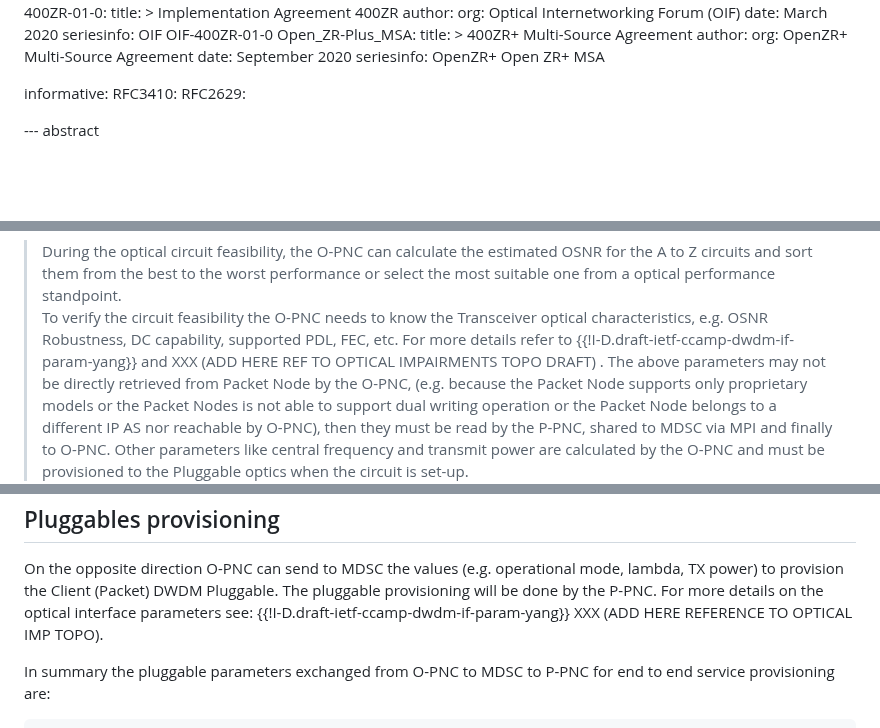
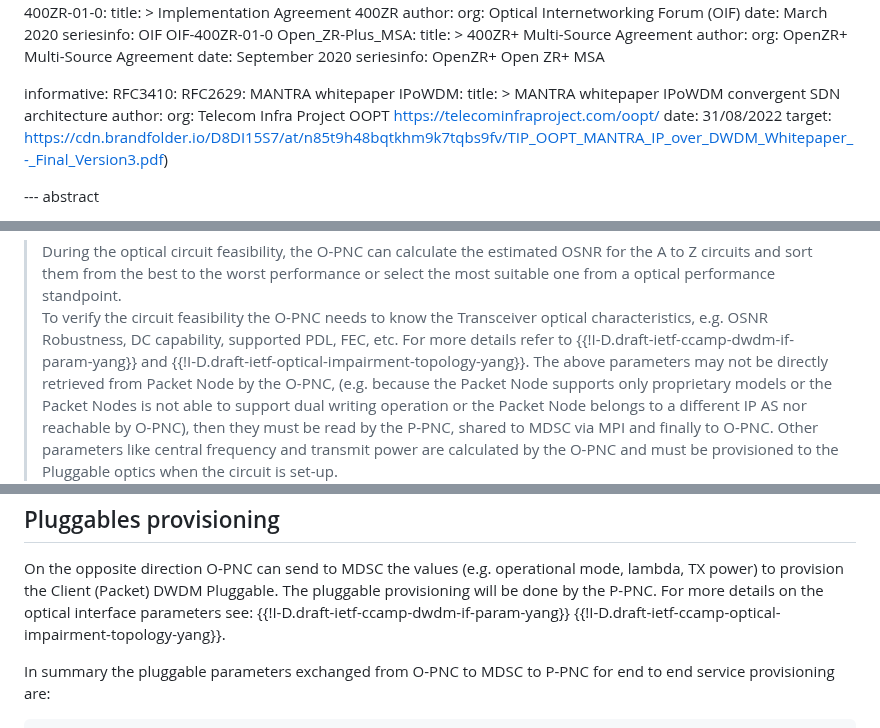
Before and after one commit to ggalimba56/draft-poidt-ccamp-actn-poi-pluggable, a Markdown page: draft-poidt-ccamp-actn-poi-pluggable.md, 3 parts joined by grey strips. Rendered like a GitHub page; blank space fills up the shorter version.

Commit message:
Update draft-poidt-ccamp-actn-poi-pluggable.md
added Mantra and impairments-topology draft references

```diff
--- a/draft-poidt-ccamp-actn-poi-pluggable.md
+++ b/draft-poidt-ccamp-actn-poi-pluggable.md
@@ -129,7 +129,8 @@ normative:
 informative:
   RFC3410:
   RFC2629:
-
+  MANTRA whitepaper IPoWDM: title: > MANTRA whitepaper IPoWDM convergent SDN architecture author: org: Telecom Infra Project OOPT https://telecominfraproject.com/oopt/
+  date: 31/08/2022 target: https://cdn.brandfolder.io/D8DI15S7/at/n85t9h48bqtkhm9k7tqbs9fv/TIP_OOPT_MANTRA_IP_over_DWDM_Whitepaper_-_Final_Version3.pdf)
 
 --- abstract
 
@@ -444,7 +445,7 @@ The figure {{my_figure-2}} describes the architecture of option 1.
    feasibility the O-PNC needs to know the Transceiver optical
    characteristics, e.g.  OSNR Robustness, DC capability, supported
    PDL, FEC, etc.  For more details refer to
-   {{!I-D.draft-ietf-ccamp-dwdm-if-param-yang}} and XXX (ADD HERE REF TO OPTICAL IMPAIRMENTS TOPO DRAFT) .
+   {{!I-D.draft-ietf-ccamp-dwdm-if-param-yang}} and {{!I-D.draft-ietf-optical-impairment-topology-yang}}.
    The above parameters may not be directly retrieved
    from Packet Node by the O-PNC, (e.g. because the Packet Node
    supports only proprietary models or the Packet Nodes is not able
@@ -528,7 +529,8 @@ The figure {{my_figure-2}} describes the architecture of option 1.
    operational mode, lambda, TX power) to provision the Client (Packet)
    DWDM Pluggable.  The pluggable provisioning will be done by the
    P-PNC.  For more details on the optical interface parameters see:
-   {{!I-D.draft-ietf-ccamp-dwdm-if-param-yang}} XXX (ADD HERE REFERENCE TO OPTICAL IMP TOPO).
+   {{!I-D.draft-ietf-ccamp-dwdm-if-param-yang}}
+   {{!I-D.draft-ietf-ccamp-optical-impairment-topology-yang}}.
 
    In summary the pluggable parameters exchanged from O-PNC to MDSC
      to P-PNC for end to end service provisioning are:
```
Also changed, not shown: other parts of draft-poidt-ccamp-actn-poi-pluggable.md (+1 -1 lines).
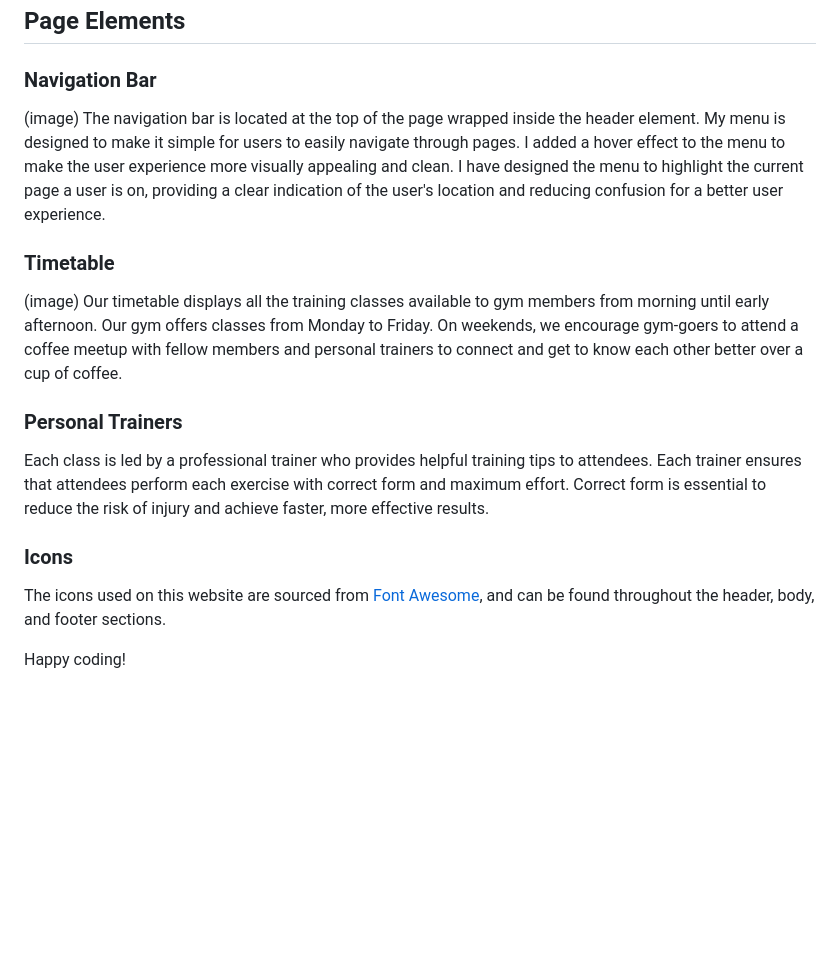
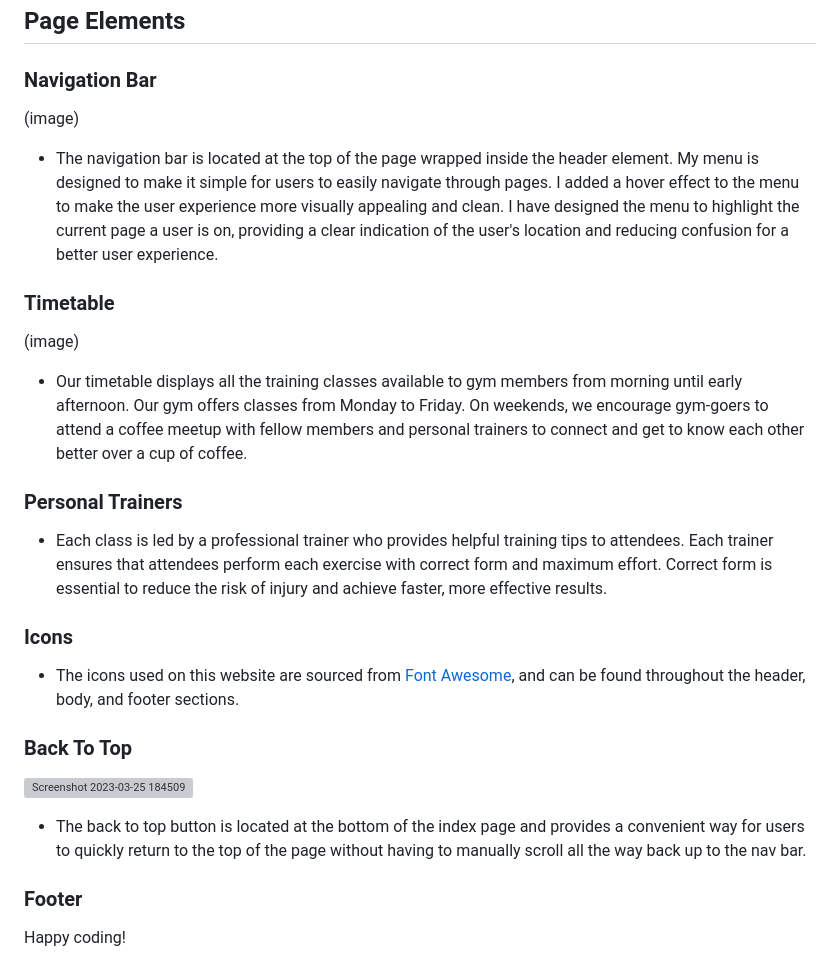
Before and after one commit to Issam-Allymis/S-G-F, a Markdown page: README.md, the part around the change. GitHub-like rendering; blank space fills up the shorter version; grey boxes are pictures that could not be loaded.

Commit message:
Update README.md
Signed-off-by: Issam-Allymis <126810074+Issam-Allymis@users.noreply.github.com>

```diff
--- a/README.md
+++ b/README.md
@@ -62,16 +62,24 @@ Google Fonts was used for:
 ## Page Elements
 ### Navigation Bar
 (image)
-The navigation bar is located at the top of the page wrapped inside the header element. My menu is designed to make it simple for users to easily navigate through    pages. I added a hover effect to the menu to make the user experience more visually appealing and clean. I have designed the menu to highlight the current page a user is on, providing a clear indication of the user's location and reducing confusion for a better user experience.
+ - The navigation bar is located at the top of the page wrapped inside the header element. My menu is designed to make it simple for users to easily navigate through    pages. I added a hover effect to the menu to make the user experience more visually appealing and clean. I have designed the menu to highlight the current page a user is on, providing a clear indication of the user's location and reducing confusion for a better user experience.
 
 ### Timetable
 (image)
-Our timetable displays all the training classes available to gym members from morning until early afternoon. Our gym offers classes from Monday to Friday. On weekends, we encourage gym-goers to attend a coffee meetup with fellow members and personal trainers to connect and get to know each other better over a cup of coffee.
+ - Our timetable displays all the training classes available to gym members from morning until early afternoon. Our gym offers classes from Monday to Friday. On weekends, we encourage gym-goers to attend a coffee meetup with fellow members and personal trainers to connect and get to know each other better over a cup of coffee.
 
 ### Personal Trainers
-Each class is led by a professional trainer who provides helpful training tips to attendees. Each trainer ensures that attendees perform each exercise with correct form and maximum effort. Correct form is essential to reduce the risk of injury and achieve faster, more effective results.
+ - Each class is led by a professional trainer who provides helpful training tips to attendees. Each trainer ensures that attendees perform each exercise with correct form and maximum effort. Correct form is essential to reduce the risk of injury and achieve faster, more effective results.
 
 ### Icons
-The icons used on this website are sourced from [Font Awesome](https://fontawesome.com/), and can be found throughout the header, body, and footer sections.
+ - The icons used on this website are sourced from [Font Awesome](https://fontawesome.com/), and can be found throughout the header, body, and footer sections.
+
+### Back To Top
+![Screenshot 2023-03-25 184509](https://user-images.githubusercontent.com/126810074/227954162-c25481c2-0cbe-4715-b028-e830d57f7c26.png)
+ - The back to top button is located at the bottom of the index page and provides a convenient way for users to quickly return to the top of the page without having to manually scroll all the way back up to the nav bar.
+
+ ### Footer
+
+
 
 Happy coding!
```
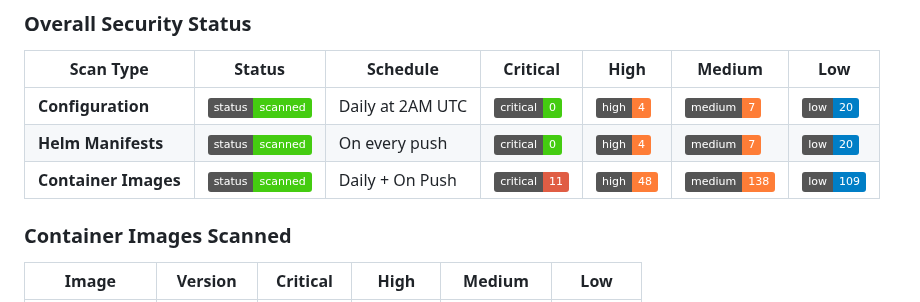
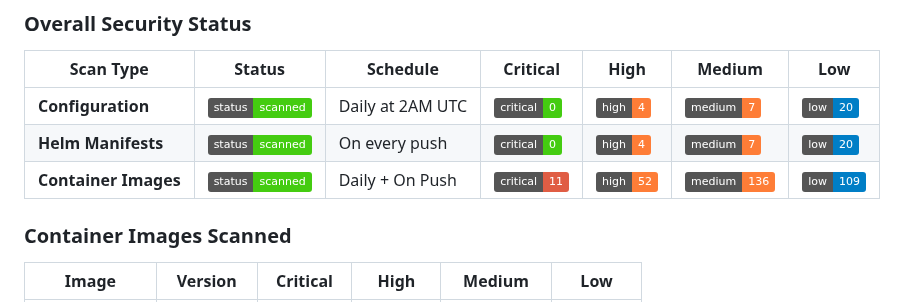
Before and after one commit to ludolac/matrix-synapse-stack, a Markdown page: README.md, the part around one of its changes. Rendered like a GitHub page; badges without logos.

Commit message:
chore: update security scan results in README [skip ci]
Auto-updated vulnerability counts from Trivy scan:
- Configuration: 0C/4H/7M
- Images: 11C/52H/136M

🤖 Generated by GitHub Actions

```diff
--- a/README.md
+++ b/README.md
@@ -51,7 +51,7 @@ This production-ready Helm chart simplifies the deployment of Matrix Synapse on
 |-----------|--------|----------|----------|------|--------|-----|
 | **Configuration** | ![Status](https://img.shields.io/badge/status-scanned-success) | Daily at 2AM UTC | ![Critical](https://img.shields.io/badge/critical-0-success) | ![High](https://img.shields.io/badge/high-4-important) | ![Medium](https://img.shields.io/badge/medium-7-orange) | ![Low](https://img.shields.io/badge/low-20-informational) |
 | **Helm Manifests** | ![Status](https://img.shields.io/badge/status-scanned-success) | On every push | ![Critical](https://img.shields.io/badge/critical-0-success) | ![High](https://img.shields.io/badge/high-4-important) | ![Medium](https://img.shields.io/badge/medium-7-orange) | ![Low](https://img.shields.io/badge/low-20-informational) |
-| **Container Images** | ![Status](https://img.shields.io/badge/status-scanned-success) | Daily + On Push | ![Critical](https://img.shields.io/badge/critical-11-critical) | ![High](https://img.shields.io/badge/high-48-important) | ![Medium](https://img.shields.io/badge/medium-138-orange) | ![Low](https://img.shields.io/badge/low-109-informational) |
+| **Container Images** | ![Status](https://img.shields.io/badge/status-scanned-success) | Daily + On Push | ![Critical](https://img.shields.io/badge/critical-11-critical) | ![High](https://img.shields.io/badge/high-52-important) | ![Medium](https://img.shields.io/badge/medium-136-orange) | ![Low](https://img.shields.io/badge/low-109-informational) |
 
 ### Container Images Scanned
 
```
Also changed, not shown: other parts of README.md (+5 -5 lines).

________________

## WHAT IS EXPECTED
Exactly as they stand, retype all the entries, but omit the pictures.

## ANSWER FOR THE TASK
Before and after one commit to ggalimba56/draft-poidt-ccamp-actn-poi-pluggable, a Markdown page: draft-poidt-ccamp-actn-poi-pluggable.md, 3 parts joined by grey strips. Rendered like a GitHub page; blank space fills up the shorter version.

Commit message:
Update draft-poidt-ccamp-actn-poi-pluggable.md
added Mantra and impairments-topology draft references

```diff
--- a/draft-poidt-ccamp-actn-poi-pluggable.md
+++ b/draft-poidt-ccamp-actn-poi-pluggable.md
@@ -129,7 +129,8 @@ normative:
 informative:
   RFC3410:
   RFC2629:
-
+  MANTRA whitepaper IPoWDM: title: > MANTRA whitepaper IPoWDM convergent SDN architecture author: org: Telecom Infra Project OOPT https://telecominfraproject.com/oopt/
+  date: 31/08/2022 target: https://cdn.brandfolder.io/D8DI15S7/at/n85t9h48bqtkhm9k7tqbs9fv/TIP_OOPT_MANTRA_IP_over_DWDM_Whitepaper_-_Final_Version3.pdf)
 
 --- abstract
 
@@ -444,7 +445,7 @@ The figure {{my_figure-2}} describes the architecture of option 1.
    feasibility the O-PNC needs to know the Transceiver optical
    characteristics, e.g.  OSNR Robustness, DC capability, supported
    PDL, FEC, etc.  For more details refer to
-   {{!I-D.draft-ietf-ccamp-dwdm-if-param-yang}} and XXX (ADD HERE REF TO OPTICAL IMPAIRMENTS TOPO DRAFT) .
+   {{!I-D.draft-ietf-ccamp-dwdm-if-param-yang}} and {{!I-D.draft-ietf-optical-impairment-topology-yang}}.
    The above parameters may not be directly retrieved
    from Packet Node by the O-PNC, (e.g. because the Packet Node
    supports only proprietary models or the Packet Nodes is not able
@@ -528,7 +529,8 @@ The figure {{my_figure-2}} describes the architecture of option 1.
    operational mode, lambda, TX power) to provision the Client (Packet)
    DWDM Pluggable.  The pluggable provisioning will be done by the
    P-PNC.  For more details on the optical interface parameters see:
-   {{!I-D.draft-ietf-ccamp-dwdm-if-param-yang}} XXX (ADD HERE REFERENCE TO OPTICAL IMP TOPO).
+   {{!I-D.draft-ietf-ccamp-dwdm-if-param-yang}}
+   {{!I-D.draft-ietf-ccamp-optical-impairment-topology-yang}}.
 
    In summary the pluggable parameters exchanged from O-PNC to MDSC
      to P-PNC for end to end service provisioning are:
```
Also changed, not shown: other parts of draft-poidt-ccamp-actn-poi-pluggable.md (+1 -1 lines).
Before and after one commit to Issam-Allymis/S-G-F, a Markdown page: README.md, the part around the change. GitHub-like rendering; blank space fills up the shorter version; grey boxes are pictures that could not be loaded.

Commit message:
Update README.md
Signed-off-by: Issam-Allymis <126810074+Issam-Allymis@users.noreply.github.com>

```diff
--- a/README.md
+++ b/README.md
@@ -62,16 +62,24 @@ Google Fonts was used for:
 ## Page Elements
 ### Navigation Bar
 (image)
-The navigation bar is located at the top of the page wrapped inside the header element. My menu is designed to make it simple for users to easily navigate through    pages. I added a hover effect to the menu to make the user experience more visually appealing and clean. I have designed the menu to highlight the current page a user is on, providing a clear indication of the user's location and reducing confusion for a better user experience.
+ - The navigation bar is located at the top of the page wrapped inside the header element. My menu is designed to make it simple for users to easily navigate through    pages. I added a hover effect to the menu to make the user experience more visually appealing and clean. I have designed the menu to highlight the current page a user is on, providing a clear indication of the user's location and reducing confusion for a better user experience.
 
 ### Timetable
 (image)
-Our timetable displays all the training classes available to gym members from morning until early afternoon. Our gym offers classes from Monday to Friday. On weekends, we encourage gym-goers to attend a coffee meetup with fellow members and personal trainers to connect and get to know each other better over a cup of coffee.
+ - Our timetable displays all the training classes available to gym members from morning until early afternoon. Our gym offers classes from Monday to Friday. On weekends, we encourage gym-goers to attend a coffee meetup with fellow members and personal trainers to connect and get to know each other better over a cup of coffee.
 
 ### Personal Trainers
-Each class is led by a professional trainer who provides helpful training tips to attendees. Each trainer ensures that attendees perform each exercise with correct form and maximum effort. Correct form is essential to reduce the risk of injury and achieve faster, more effective results.
+ - Each class is led by a professional trainer who provides helpful training tips to attendees. Each trainer ensures that attendees perform each exercise with correct form and maximum effort. Correct form is essential to reduce the risk of injury and achieve faster, more effective results.
 
 ### Icons
-The icons used on this website are sourced from [Font Awesome](https://fontawesome.com/), and can be found throughout the header, body, and footer sections.
+ - The icons used on this website are sourced from [Font Awesome](https://fontawesome.com/), and can be found throughout the header, body, and footer sections.
+
+### Back To Top
+![Screenshot 2023-03-25 184509](https://user-images.githubusercontent.com/126810074/227954162-c25481c2-0cbe-4715-b028-e830d57f7c26.png)
+ - The back to top button is located at the bottom of the index page and provides a convenient way for users to quickly return to the top of the page without having to manually scroll all the way back up to the nav bar.
+
+ ### Footer
+
+
 
 Happy coding!
```
Before and after one commit to ludolac/matrix-synapse-stack, a Markdown page: README.md, the part around one of its changes. Rendered like a GitHub page; badges without logos.

Commit message:
chore: update security scan results in README [skip ci]
Auto-updated vulnerability counts from Trivy scan:
- Configuration: 0C/4H/7M
- Images: 11C/52H/136M

🤖 Generated by GitHub Actions

```diff
--- a/README.md
+++ b/README.md
@@ -51,7 +51,7 @@ This production-ready Helm chart simplifies the deployment of Matrix Synapse on
 |-----------|--------|----------|----------|------|--------|-----|
 | **Configuration** | ![Status](https://img.shields.io/badge/status-scanned-success) | Daily at 2AM UTC | ![Critical](https://img.shields.io/badge/critical-0-success) | ![High](https://img.shields.io/badge/high-4-important) | ![Medium](https://img.shields.io/badge/medium-7-orange) | ![Low](https://img.shields.io/badge/low-20-informational) |
 | **Helm Manifests** | ![Status](https://img.shields.io/badge/status-scanned-success) | On every push | ![Critical](https://img.shields.io/badge/critical-0-success) | ![High](https://img.shields.io/badge/high-4-important) | ![Medium](https://img.shields.io/badge/medium-7-orange) | ![Low](https://img.shields.io/badge/low-20-informational) |
-| **Container Images** | ![Status](https://img.shields.io/badge/status-scanned-success) | Daily + On Push | ![Critical](https://img.shields.io/badge/critical-11-critical) | ![High](https://img.shields.io/badge/high-48-important) | ![Medium](https://img.shields.io/badge/medium-138-orange) | ![Low](https://img.shields.io/badge/low-109-informational) |
+| **Container Images** | ![Status](https://img.shields.io/badge/status-scanned-success) | Daily + On Push | ![Critical](https://img.shields.io/badge/critical-11-critical) | ![High](https://img.shields.io/badge/high-52-important) | ![Medium](https://img.shields.io/badge/medium-136-orange) | ![Low](https://img.shields.io/badge/low-109-informational) |
 
 ### Container Images Scanned
 
```
Also changed, not shown: other parts of README.md (+5 -5 lines).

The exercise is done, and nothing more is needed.